Values of the cards
In blackjack, the cards are valued as follows: An Ace can count as either 1 or 11, as demonstrated below. The cards from 2 through 9 are valued as indicated. The 10, Jack, Queen, and King are all valued at 10.
The suits of the cards do not have any meaning in the game.
The value of a hand is simply the sum of the point counts of each card in the hand. For example, a hand containing (5,7,9) has the value of 21. The Ace can be counted as either 1 or 11. You need not specify which value the Ace has. It’s assumed to always have the value that makes the best hand. An example will illustrate: Suppose that you have the beginning hand (Ace, 6). This hand can be either 7 or 17. If you stop there, it will be 17. Let’s assume that you draw another card to the hand and now have (Ace, 6, 3). Your total hand is now 20, counting the Ace as 11. Let’s backtrack and assume that you had instead drawn a third card which was an 8. The hand is now (Ace, 6, 8) which totals 15. Notice that now the Ace must be counted as only 1 to avoid going over 21.
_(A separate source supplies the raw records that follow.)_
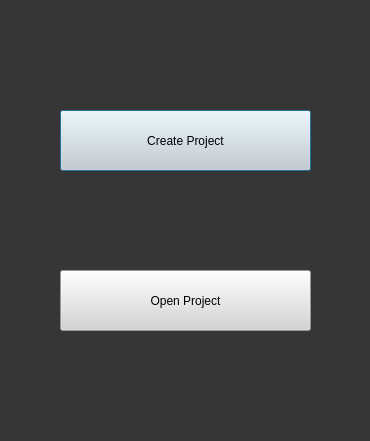
The window that App/Simulator_App/ui/Start.ui (DanielMontoyaR/Toolbox-de-Simulaci-n-para-An-lisis-de-Se-ales-Mixtas) describes before a commit, drawn with Qt 5.
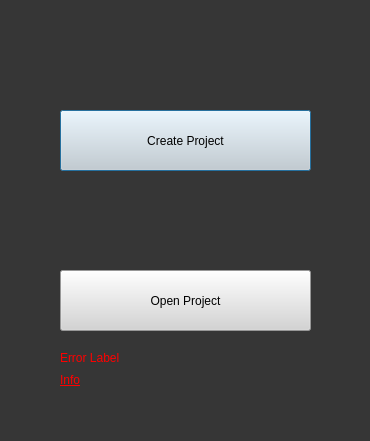
The same window after the commit.

Patch:
```diff
--- a/App/Simulator_App/ui/Start.ui
+++ b/App/Simulator_App/ui/Start.ui
@@ -65,7 +65,7 @@
      <x>60</x>
      <y>350</y>
      <width>251</width>
-     <height>71</height>
+     <height>16</height>
     </rect>
    </property>
    <property name="autoFillBackground">
@@ -75,7 +75,32 @@
     <string notr="true">font: 10pt &quot;MS Shell Dlg 2&quot;;color:rgb(255, 0, 0)</string>
    </property>
    <property name="text">
-    <string/>
+    <string>Error Label</string>
+   </property>
+   <property name="scaledContents">
+    <bool>false</bool>
+   </property>
+   <property name="wordWrap">
+    <bool>true</bool>
+   </property>
+  </widget>
+  <widget class="QLabel" name="errorLabelInfo">
+   <property name="geometry">
+    <rect>
+     <x>60</x>
+     <y>370</y>
+     <width>251</width>
+     <height>20</height>
+    </rect>
+   </property>
+   <property name="autoFillBackground">
+    <bool>false</bool>
+   </property>
+   <property name="styleSheet">
+    <string notr="true">font: 10pt &quot;MS Shell Dlg 2&quot;;color:rgb(255, 0, 0)</string>
+   </property>
+   <property name="text">
+    <string>&lt;html&gt;&lt;head/&gt;&lt;body&gt;&lt;p&gt;&lt;span style=&quot; text-decoration: underline;&quot;&gt;Info&lt;/span&gt;&lt;/p&gt;&lt;/body&gt;&lt;/html&gt;</string>
    </property>
    <property name="scaledContents">
     <bool>false</bool>
```
Left out of the diff: 2 changed lines with no effect on the pictures.
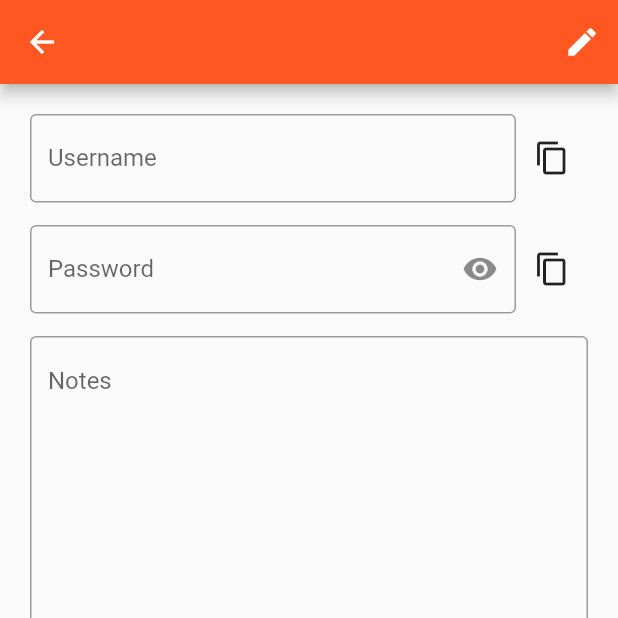
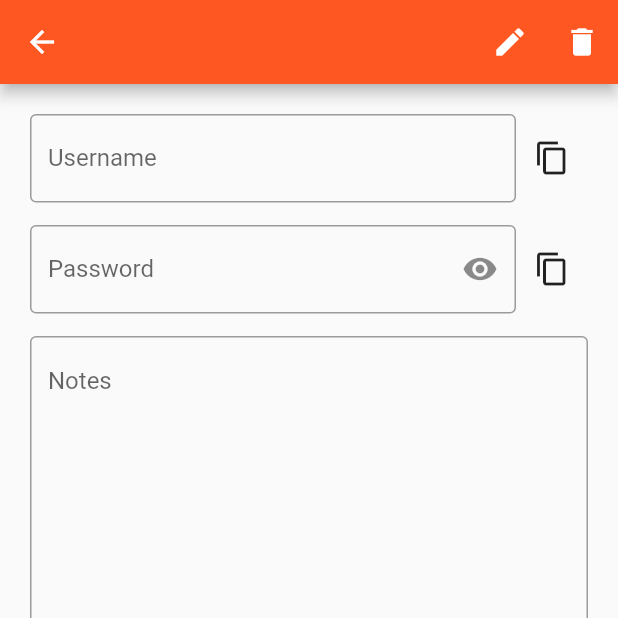
Before and after one commit to subarnaPdl/password_manager_using_hive_and_bloc_flutter, a Flutter app: the PassViewScreen screen opened directly with empty values, after a tap on the "content copy" icon, on a phone screen of 412 x 824 dp, the top half of it. Run offline on Flutter 3.47's test engine with Material 2 defaults, Android fonts, the phone set to English and light mode, and no system bars; our stand-ins replace bloc, flutter_bloc, flutter_secure_storage, flutter_slidable, hive, hive_flutter; missing offline and left inert: tutorial_coach_mark; accounts and stored records are empty.

Commit message:
delete button made easier

```diff
--- a/lib/presentation/screens/passview_screen.dart
+++ b/lib/presentation/screens/passview_screen.dart
@@ -4,6 +4,7 @@ import 'package:flutter_bloc/flutter_bloc.dart';
 import 'package:password_manager/data/models/pass_model.dart';
 import 'package:password_manager/logic/bloc/pass/pass_bloc.dart';
 import 'package:password_manager/presentation/utils/copy_to_clipboard.dart';
+import 'package:password_manager/presentation/widgets/confirmation_dailog.dart';
 
 class PassViewScreen extends StatefulWidget {
   final String title;
@@ -34,7 +35,13 @@ class _PassViewScreenState extends State<PassViewScreen> {
       _notesTEC.text = widget.passModel.notes;
     }
     return Scaffold(
-      appBar: AppBar(
+      appBar: _appBar(),
+      body: _bodyView(),
+    );
+  }
+
+  AppBar _appBar() {
+    return AppBar(
       title: Text(widget.title),
       actions: [
         IconButton(
@@ -44,10 +51,25 @@ class _PassViewScreenState extends State<PassViewScreen> {
             });
           },
           icon: const Icon(Icons.edit),
-          )
+        ),
+        IconButton(
+          onPressed: () => showConfirmationDailog(
+            context: context,
+            title: 'Delete ${widget.title}',
+            content:
+                'It will ${widget.passModel.username} from ${widget.title}.',
+            yesAction: () {
+              Navigator.pop(context);
+              context.read<PassBloc>().add(PassDeleteEvent(
+                    title: widget.title,
+                    username: widget.passModel.username,
+                  ));
+              Navigator.pop(context);
+            },
+          ),
+          icon: const Icon(Icons.delete),
+        ),
       ],
-      ),
-      body: _bodyView(),
     );
   }
 
```
Also changed, not shown: lib/presentation/screens/home_screen.dart (+5 -3 lines), lib/presentation/screens/usersview_screen.dart (+39 -22 lines), lib/presentation/widgets/confirmation_dailog.dart (+7 -9 lines). Lines whose indentation alone changed are shown as unchanged.
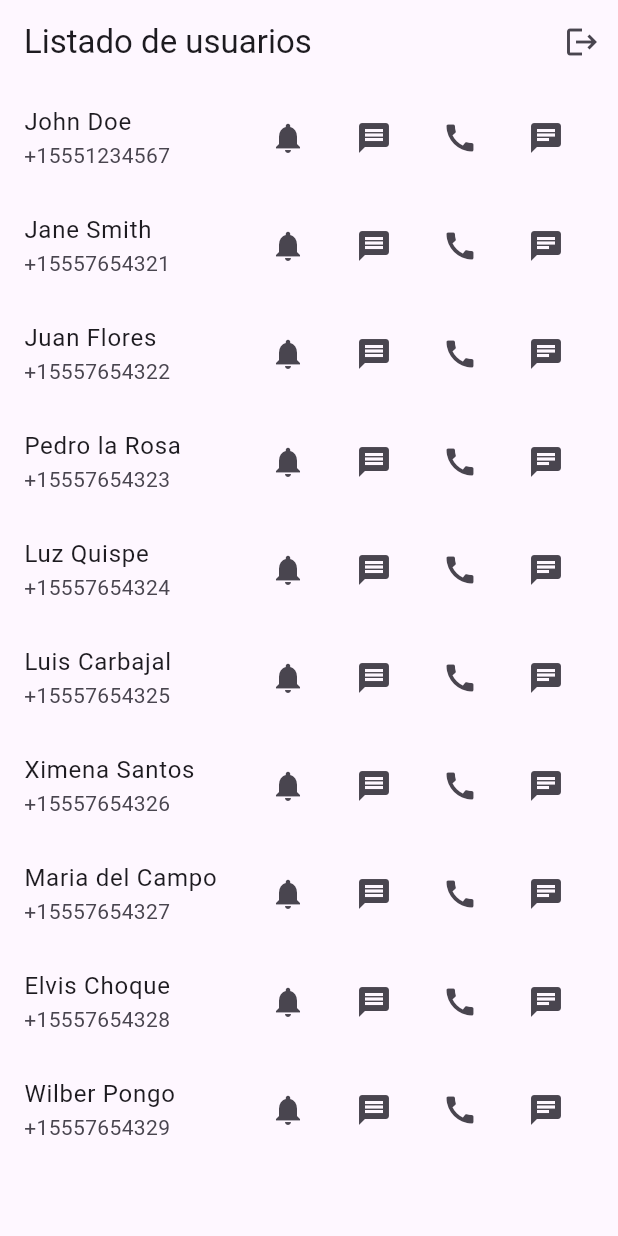
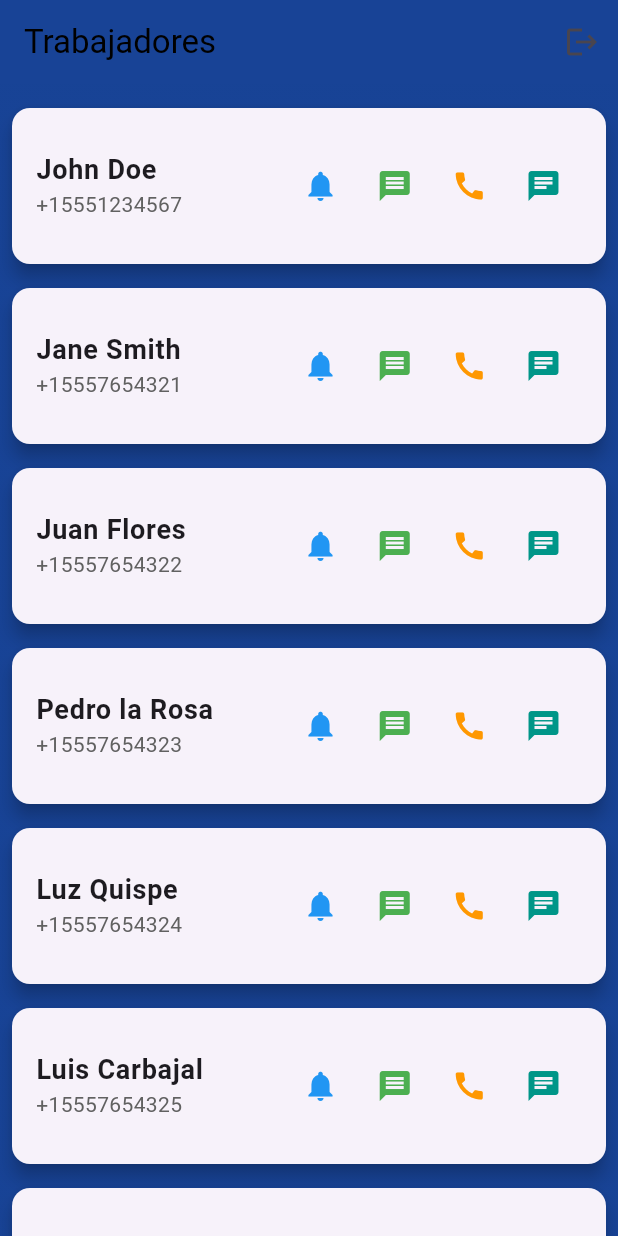
Before and after one commit to jesusjfy/appalertas, a Flutter app: the UserListPage screen opened directly, after a tap on the "notifications" icon, on a phone screen of 412 x 824 dp. Run offline on Flutter 3.47's test engine with Material 3 defaults, Android fonts, the phone set to English and light mode, and no system bars; our stand-ins replace firebase_auth, firebase_core, flutter_local_notifications, google_sign_in; missing offline and left inert: telephony; accounts and stored records are empty.

Commit message:
update design

```diff
--- a/lib/main.dart
+++ b/lib/main.dart
@@ -19,7 +19,7 @@ class MyApp extends StatelessWidget {
   @override
   Widget build(BuildContext context) {
     return MaterialApp(
-      title: 'Alert App',
+      title: 'Alerta App',
       theme: ThemeData(
         primarySwatch: Colors.blue,
       ),
--- a/lib/pages/user_list_page.dart
+++ b/lib/pages/user_list_page.dart
@@ -28,11 +28,11 @@ class UserListPage extends StatelessWidget {
   final WhatsappService _whatsappService = WhatsappService();
 
   void sendNotification(User user) {
-    _notificationService.showNotification('Hello ${user.name}', 'Proceso finalizado sin errores');
+    _notificationService.showNotification('Hola ${user.name}', 'Proceso finalizado sin errores');
   }
 
   Future<void> sendSms(User user) async {
-    await _smsService.sendSms('Hello ${user.name}', user.phoneNumber);
+    await _smsService.sendSms('Hola ${user.name}', user.phoneNumber);
   }
 
   Future<void> makePhoneCall(User user) async {
@@ -40,7 +40,7 @@ class UserListPage extends StatelessWidget {
   }
 
   Future<void> sendWhatsappMessage(User user) async {
-    await _whatsappService.sendWhatsappMessage(user.whatsappNumber, 'Hello ${user.name}');
+    await _whatsappService.sendWhatsappMessage(user.whatsappNumber, 'Hola ${user.name}');
   }
 
   Future<void> _signOut(BuildContext context) async {
@@ -55,7 +55,8 @@ class UserListPage extends StatelessWidget {
   Widget build(BuildContext context) {
     return Scaffold(
       appBar: AppBar(
-        title: Text('Listado de usuarios'),
+        title: Text('Trabajadores',style: TextStyle(color: Colors.black)),
+        backgroundColor: const Color(0xffb144094),
         actions: [
           IconButton(
             icon: Icon(Icons.logout),
@@ -63,39 +64,63 @@ class UserListPage extends StatelessWidget {
           ),
         ],
       ),
-      body: ListView.builder(
+      body: Container(
+        decoration: BoxDecoration(
+          gradient: LinearGradient(
+            colors: [const Color(0xffb144094), const Color(0xffb144094)],
+            begin: Alignment.topLeft,
+            end: Alignment.bottomRight,
+          ),
+        ),
+        child: ListView.builder(
+          padding: EdgeInsets.all(8.0),
           itemCount: users.length,
           itemBuilder: (context, index) {
             final user = users[index];
-          return ListTile(
-            title: Text(user.name),
-            subtitle: Text(user.phoneNumber),
+            return Card(
+              margin: EdgeInsets.symmetric(vertical: 8.0),
+              elevation: 5.0,
+              shape: RoundedRectangleBorder(
+                borderRadius: BorderRadius.circular(12.0),
+              ),
+              child: ListTile(
+                contentPadding: EdgeInsets.all(16.0),
+                title: Text(
+                  user.name,
+                  style: TextStyle(fontWeight: FontWeight.bold, fontSize: 18),
+                ),
+                subtitle: Text(
+                  user.phoneNumber,
+                  style: TextStyle(color: Colors.grey[700]),
+                ),
                 trailing: SizedBox(
-              width: 220,
+                  width: 200,
                   child: Row(
-                mainAxisAlignment: MainAxisAlignment.spaceBetween,
+                    mainAxisAlignment: MainAxisAlignment.spaceEvenly,
                     children: [
                       IconButton(
-                    icon: Icon(Icons.notifications),
+                        icon: Icon(Icons.notifications, color: Colors.blue),
                         onPressed: () => sendNotification(user),
                       ),
                       IconButton(
-                    icon: Icon(Icons.message),
+                        icon: Icon(Icons.message, color: Colors.green),
                         onPressed: () => sendSms(user),
                       ),
                       IconButton(
-                    icon: Icon(Icons.call),
+                        icon: Icon(Icons.call, color: Colors.orange),
                         onPressed: () => makePhoneCall(user),
                       ),
                       IconButton(
-                    icon: Icon(Icons.chat),
+                        icon: Icon(Icons.chat, color: Colors.teal),
                         onPressed: () => sendWhatsappMessage(user),
                       ),
                     ],
                   ),
                 ),
+              ),
             );
           },
+        ),
       ),
     );
   }
```
Lines whose indentation alone changed are shown as unchanged.
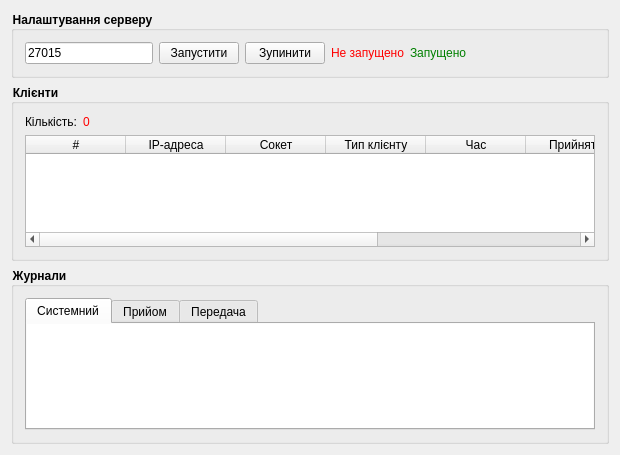
First picture: the form in server/ServerWindow.ui, repository darkjedi9922/winsock-cw, before the edit.
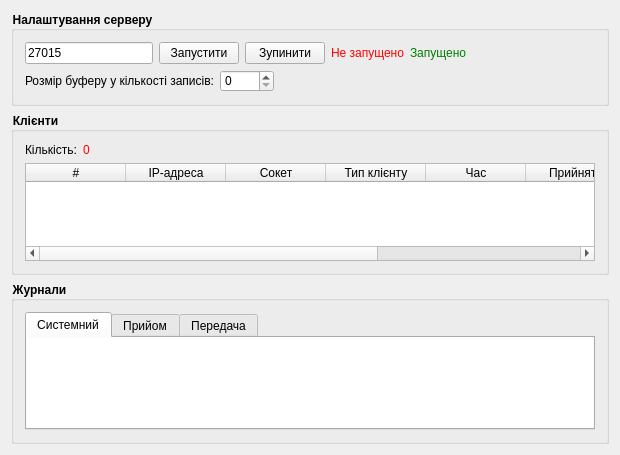
Second picture: the form after the edit.

Commit message: Implement temp buffer for data in Server.

What changed in the file:
```diff
--- a/server/ServerWindow.ui
+++ b/server/ServerWindow.ui
@@ -24,6 +24,8 @@
      <property name="title">
       <string>Налаштування серверу</string>
      </property>
+     <layout class="QVBoxLayout" name="verticalLayout_7">
+      <item>
      <layout class="QHBoxLayout" name="horizontalLayout">
       <item>
        <widget class="QLineEdit" name="portInput">
@@ -91,6 +93,39 @@
          </size>
         </property>
        </spacer>
+        </item>
+       </layout>
+      </item>
+      <item>
+       <layout class="QHBoxLayout" name="horizontalLayout_2" stretch="0,0,1">
+        <item>
+         <widget class="QLabel" name="label">
+          <property name="text">
+           <string>Розмір буферу у кількості записів:</string>
+          </property>
+         </widget>
+        </item>
+        <item>
+         <widget class="QSpinBox" name="bufferSize">
+          <property name="maximum">
+           <number>1000</number>
+          </property>
+         </widget>
+        </item>
+        <item>
+         <spacer name="horizontalSpacer_2">
+          <property name="orientation">
+           <enum>Qt::Horizontal</enum>
+          </property>
+          <property name="sizeHint" stdset="0">
+           <size>
+            <width>40</width>
+            <height>20</height>
+           </size>
+          </property>
+         </spacer>
+        </item>
+       </layout>
       </item>
      </layout>
     </widget>
```
Lines whose indentation alone changed are shown as unchanged. The commit also changes 3 other files.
A hand that contains an Ace is called a “soft” total if the Ace can be counted as either 1 or 11 without the total going over 21. For example (Ace, 6) is a soft 17. The description stems from the fact that the player can always draw another card to a soft total with no danger of “busting” by going over 21. The hand (Ace,6,10) on the other hand is a “hard” 17, since now the Ace must be counted as only 1, again because counting it as 11 would make the hand go over 21.